  6. Jenna
    March 4, 2016 / 2:23 pm

    I’m flying in couple of days and this post was just what I needed. I don’t actually have a cold, but I do have a runny nose. I really really hope that my ears stay fine.

    I’m anxious about the take off, actually have been since I was a kid. The first time I ever flew in a plane I had a cold and my ears reacted, badly. They just wouldn’t pop at all and the entire flight was torture. Think all of those kids that cry the entire flight, I was that kid. The pain was horrible and that has stayed with me ever since. I’m not afraid of flying but I absolutely abhorr take off’s and landings, I am always expecting it to be painful.

  7. December 22, 2015 / 3:10 pm

    I’v never been flying with a cold. But I always have problem with my ears in a plane. Probably it’s awful feeling. Your tips sound useful and look cute 🙂

    • December 26, 2015 / 9:25 am

      Have you tried any of the techniques I’ve mentioned? The decongestants combined with the hot cups are the best.

      • December 28, 2015 / 9:48 am

        Usually I just chewy candy and yawn or blow. Your technique sounds helpful, I\’ll try it next time 🙂 I\’ll have fun )

        • January 2, 2016 / 8:54 am

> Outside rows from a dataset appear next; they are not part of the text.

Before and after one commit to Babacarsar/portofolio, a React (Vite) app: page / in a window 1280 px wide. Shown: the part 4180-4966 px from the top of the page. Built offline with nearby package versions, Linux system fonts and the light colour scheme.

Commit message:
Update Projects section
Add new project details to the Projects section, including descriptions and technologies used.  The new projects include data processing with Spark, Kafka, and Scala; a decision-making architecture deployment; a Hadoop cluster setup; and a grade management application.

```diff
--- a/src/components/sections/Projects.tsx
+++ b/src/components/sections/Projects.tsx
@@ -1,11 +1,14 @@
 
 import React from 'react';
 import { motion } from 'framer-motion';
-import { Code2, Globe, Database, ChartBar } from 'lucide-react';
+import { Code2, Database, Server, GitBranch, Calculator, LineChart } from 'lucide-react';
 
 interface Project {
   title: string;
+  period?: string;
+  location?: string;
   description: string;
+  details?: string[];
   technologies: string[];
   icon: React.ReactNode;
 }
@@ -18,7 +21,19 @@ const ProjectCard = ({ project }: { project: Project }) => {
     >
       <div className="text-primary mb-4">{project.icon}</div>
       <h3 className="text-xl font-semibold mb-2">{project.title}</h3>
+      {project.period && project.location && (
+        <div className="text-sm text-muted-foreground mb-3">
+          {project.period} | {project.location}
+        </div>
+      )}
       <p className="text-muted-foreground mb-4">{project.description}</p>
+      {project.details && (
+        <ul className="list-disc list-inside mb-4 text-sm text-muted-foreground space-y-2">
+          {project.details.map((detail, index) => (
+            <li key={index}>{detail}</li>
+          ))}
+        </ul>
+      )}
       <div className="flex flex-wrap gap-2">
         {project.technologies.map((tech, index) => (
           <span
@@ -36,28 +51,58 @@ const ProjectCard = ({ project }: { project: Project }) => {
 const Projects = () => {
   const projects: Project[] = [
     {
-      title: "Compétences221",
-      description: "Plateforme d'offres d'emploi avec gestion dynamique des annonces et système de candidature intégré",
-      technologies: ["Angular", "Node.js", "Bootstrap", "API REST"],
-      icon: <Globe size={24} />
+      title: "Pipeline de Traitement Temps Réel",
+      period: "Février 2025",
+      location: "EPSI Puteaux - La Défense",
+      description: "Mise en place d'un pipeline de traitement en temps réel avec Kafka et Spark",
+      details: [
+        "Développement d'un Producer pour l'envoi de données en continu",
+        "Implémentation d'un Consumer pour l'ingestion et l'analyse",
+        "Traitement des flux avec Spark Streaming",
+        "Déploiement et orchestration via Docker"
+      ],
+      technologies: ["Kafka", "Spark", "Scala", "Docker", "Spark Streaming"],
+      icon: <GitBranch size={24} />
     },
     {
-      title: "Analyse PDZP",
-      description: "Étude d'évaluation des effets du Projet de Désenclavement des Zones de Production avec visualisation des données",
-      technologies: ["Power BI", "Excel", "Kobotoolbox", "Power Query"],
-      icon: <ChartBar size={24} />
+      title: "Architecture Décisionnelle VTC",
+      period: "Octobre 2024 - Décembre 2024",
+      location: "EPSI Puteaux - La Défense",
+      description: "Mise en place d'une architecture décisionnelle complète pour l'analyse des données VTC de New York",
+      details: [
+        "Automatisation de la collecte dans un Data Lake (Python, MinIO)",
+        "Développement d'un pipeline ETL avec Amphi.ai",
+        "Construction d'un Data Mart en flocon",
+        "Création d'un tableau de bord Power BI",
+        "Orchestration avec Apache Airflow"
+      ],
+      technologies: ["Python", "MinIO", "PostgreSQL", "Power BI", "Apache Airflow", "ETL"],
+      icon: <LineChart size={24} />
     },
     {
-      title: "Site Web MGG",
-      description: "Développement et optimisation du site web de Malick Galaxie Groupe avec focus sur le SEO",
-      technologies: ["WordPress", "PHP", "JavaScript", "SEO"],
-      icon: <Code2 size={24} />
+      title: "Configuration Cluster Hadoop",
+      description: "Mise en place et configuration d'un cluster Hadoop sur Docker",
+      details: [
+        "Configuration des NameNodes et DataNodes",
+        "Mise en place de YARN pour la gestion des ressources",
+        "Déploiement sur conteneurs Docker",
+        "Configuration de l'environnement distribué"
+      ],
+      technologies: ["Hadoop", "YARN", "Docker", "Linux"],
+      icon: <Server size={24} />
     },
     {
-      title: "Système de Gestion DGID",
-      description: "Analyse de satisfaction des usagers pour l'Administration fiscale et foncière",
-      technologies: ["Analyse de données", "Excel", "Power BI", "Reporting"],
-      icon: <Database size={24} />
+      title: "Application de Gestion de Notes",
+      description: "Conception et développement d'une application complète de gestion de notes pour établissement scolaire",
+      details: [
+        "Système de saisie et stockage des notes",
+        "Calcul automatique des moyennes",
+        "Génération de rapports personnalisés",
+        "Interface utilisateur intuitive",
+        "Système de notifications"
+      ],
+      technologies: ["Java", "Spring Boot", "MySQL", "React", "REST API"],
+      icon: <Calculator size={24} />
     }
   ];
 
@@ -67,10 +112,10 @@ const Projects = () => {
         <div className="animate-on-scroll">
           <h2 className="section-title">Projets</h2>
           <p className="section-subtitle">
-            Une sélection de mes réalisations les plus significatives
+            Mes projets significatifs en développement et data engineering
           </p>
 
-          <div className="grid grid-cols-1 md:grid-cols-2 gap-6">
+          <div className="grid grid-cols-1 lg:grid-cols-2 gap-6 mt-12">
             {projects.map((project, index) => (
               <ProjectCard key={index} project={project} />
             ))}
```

          That’s worked for me too, but lately I’ve had a lot more issues with my ears and these techniques have been quite helpful. Whatever works just as long as no one is pain 🙂

  8. November 21, 2015 / 6:20 am

    LOL ! The excruciating pain that you can get is I think akin to childbirth 🙁 I doubled up on medications on my last trip, using Mucinex AND Nyquil and it worked to perfection. Love the video !

    • November 24, 2015 / 9:50 am

      Glad you enjoyed the video! I doubled up last time and was fine as well. Thank goodness!

  9. November 17, 2015 / 12:52 am

    In general I think my ears hurt more than other passengers but on my last trip I had a cold as well and it was hell! I thought my ears would explode the minute we started losing altitude and my ears wouldn't pop and I couldn't hear well for 2 days :S

    • November 29, 2015 / 1:05 am

      Oh man I feel your pain! It’s the worst. You actually feel like you’re ears will never be the same again or you’ll go deaf. So scary. What have you been doing to help your ears? Have you tried any of the techniques I’ve mentioned? Do any of them work for you?
      Kristen Sarah recently posted..10 Obscene Hand Gestures Around the WorldMy Profile

  10. November 12, 2015 / 1:25 am

    My ears are incredibly sensitive to this! When I go on a plane it can take up to 14 days for my ears to get back to normal, literally. I found these things called “earplanes” before going on a big trip in 2005, and they saved me! They are like little ear plugs and when I take them out after my flight my ears are totally normal! You can get them at a Walgreens or other drugstore for around $15, and I’ve even seen them in airports lately. They are inexpensive, but one of the most valuable things I travel with!

    • November 15, 2015 / 10:22 pm

      I’ve been told by quite a few people about these earplugs now. I haven’t tried them myself yet but I am very curious to. I’m going to get a set for my next flight. Thanks for your suggestion!

  11. November 10, 2015 / 11:03 am

    Oh, it sucks flying with a cold! The cups against your ears definitely work, I don’t even care how ridiculous it looks haha!
    Rianne recently posted..Tanji Fishing VillageMy Profile

    • November 10, 2015 / 2:04 pm

      It really does. It’s so soothing. I’m so glad I discovered that technique when I did. It was a life savour. Do you have problems with your ears often?

    • November 10, 2015 / 2:03 pm

      Oh no! How long did it last for? Are you feeling better now?